LONDON — My mornings in my home in Beijing always follow the same routine. Wake up. Make coffee. Check Air Quality Index online. Feel faintly depressed.
The AQI is tweeted by the U.S. embassy hourly. The rating ranges from “good” to “hazardous” to off the charts, and it determines my day: whether I bike or take public transport to work, whether I go for a run outside, and in the summer, whether I eat dinner in my balmy courtyard or huddle indoors with the windows shut and the air filter on.
It is a relief, then, to be back in London for the holidays; here, rain, not pollution, dominates small talk. I joke that driving into Beijing on a bad day is like entering the Gates of Mordor. England’s endlessly shifting tableaux of clouds, by contrast, seem sublime.

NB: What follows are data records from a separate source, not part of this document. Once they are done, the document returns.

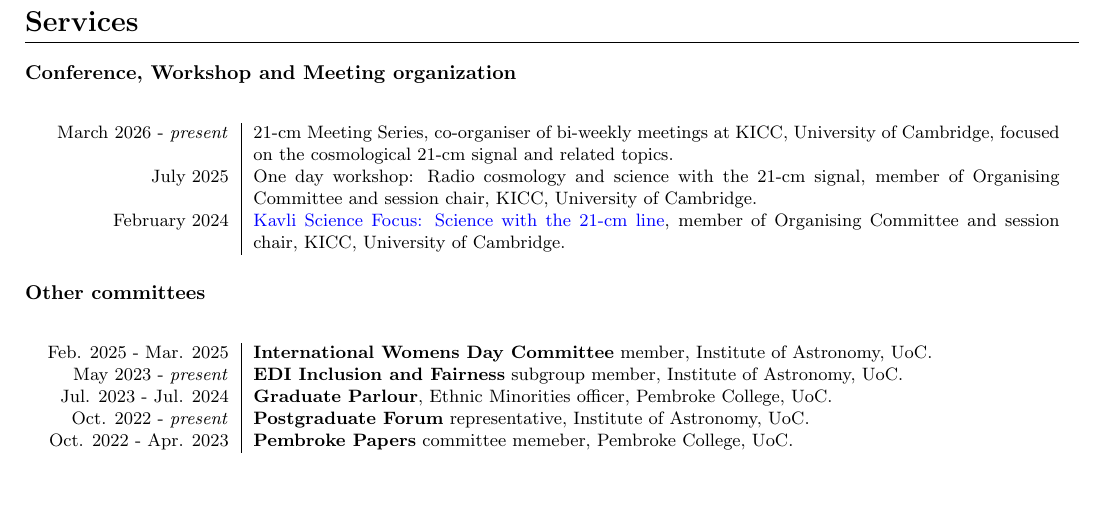
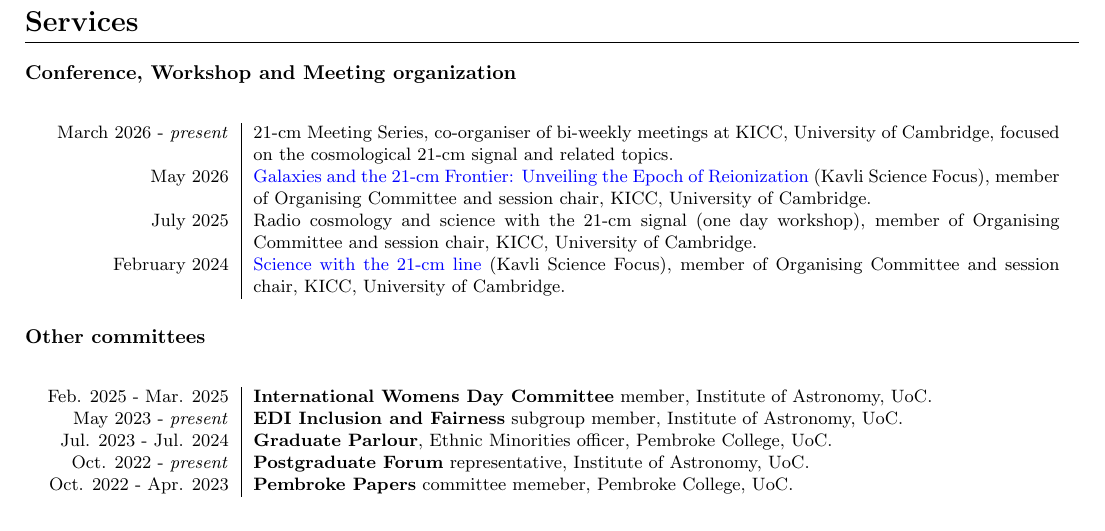
Before and after one commit to JitenDhandha/CV, a LaTeX CV (CV.tex): part of page 2 of 5, cut so that both start at the same text, the shorter picture padded with empty space. Compiled offline with pdfLaTeX.

Commit message:
add reionization focus

```diff
--- a/CV.tex
+++ b/CV.tex
@@ -116,9 +116,11 @@ My research focuses on the study of the early Universe, spanning the \textbf{Dar
 
   March 2026 - \textit{present} & 21-cm Meeting Series, co-organiser of bi-weekly meetings at KICC, University of Cambridge, focused on the cosmological 21-cm signal and related topics. \\
 
-  July 2025  & One day workshop: Radio cosmology and science with the 21-cm signal, member of Organising Committee and session chair, KICC, University of Cambridge. \\
+  May 2026 & \href{https://www.kicc.cam.ac.uk/events/kavli-science-themed-meetings/galaxies-and-21-cm-frontier}{Galaxies and the 21-cm Frontier: Unveiling the Epoch of Reionization} (Kavli Science Focus), member of Organising Committee and session chair, KICC, University of Cambridge. \\
 
-  February 2024 & \href{https://www.kicc.cam.ac.uk/events/kavli-science-themed-meetings/science-21-cm-hydrogen-line}{Kavli Science Focus: Science with the 21-cm line}, member of Organising Committee and session chair, KICC, University of Cambridge. \\
+  July 2025  & Radio cosmology and science with the 21-cm signal (one day workshop), member of Organising Committee and session chair, KICC, University of Cambridge. \\
+
+  February 2024 & \href{https://www.kicc.cam.ac.uk/events/kavli-science-themed-meetings/science-21-cm-hydrogen-line}{Science with the 21-cm line} (Kavli Science Focus), member of Organising Committee and session chair, KICC, University of Cambridge. \\
 
 \end{longtable}
 
```
Also changed, not shown: CV.pdf.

But that’s only if you forget that London was also once renowned for its “pea soupers” or “killer fog.” For decades during industrialization, Britain’s politicians ignored concerns over pollution in the name of economic progress. Only when a disaster struck and thousands died did the government clean up its act.
For London, the disaster was the Great Smog of 1952, which hit the city just this month 60 years ago. Near-freezing temperatures led to excessive coal burning in homes, which, combined with low winds, produced a thick yellow fog. Visibility was reduced to just a few feet. Public transport, cinemas, theaters and sporting venues closed down. An estimated 4,000 people died, mostly among the young, the elderly and sufferers of respiratory illnesses.
Accounts of that time relaying acrid-tasting air and nostrils lined with black grit sound eerily prescient of the current situation in China. In Beijing, so-called blue-sky days are rare. Mostly, the horizon is hazy. On days termed hazardous, it can be hard to see buildings across the street, and even a short spell outside will make my body feel lethargic, my head pound and my eyes and nose itch.
China is industrializing on a scale never seen before. While it has set targets to increase its consumption of non-fossil fuel energy by 2015, it remains the world’s top producer and consumer of coal — it, alone, accounts for around half of global consumption.
China, as Peter Thorsheim, author of “Inventing Pollution: Coal, Smoke, and Culture in Britain since 1800,” points out, would do well to learn from Britain’s mistakes for both its sake and its neighbors’. The Great Smog was a catastrophe, but it was also a “moment of opportunity amid the tragedy,” Thorsheim told me this week. The British government turned criticism from the opposition and the public into concrete improvements, including the 1956 Clean Air Act.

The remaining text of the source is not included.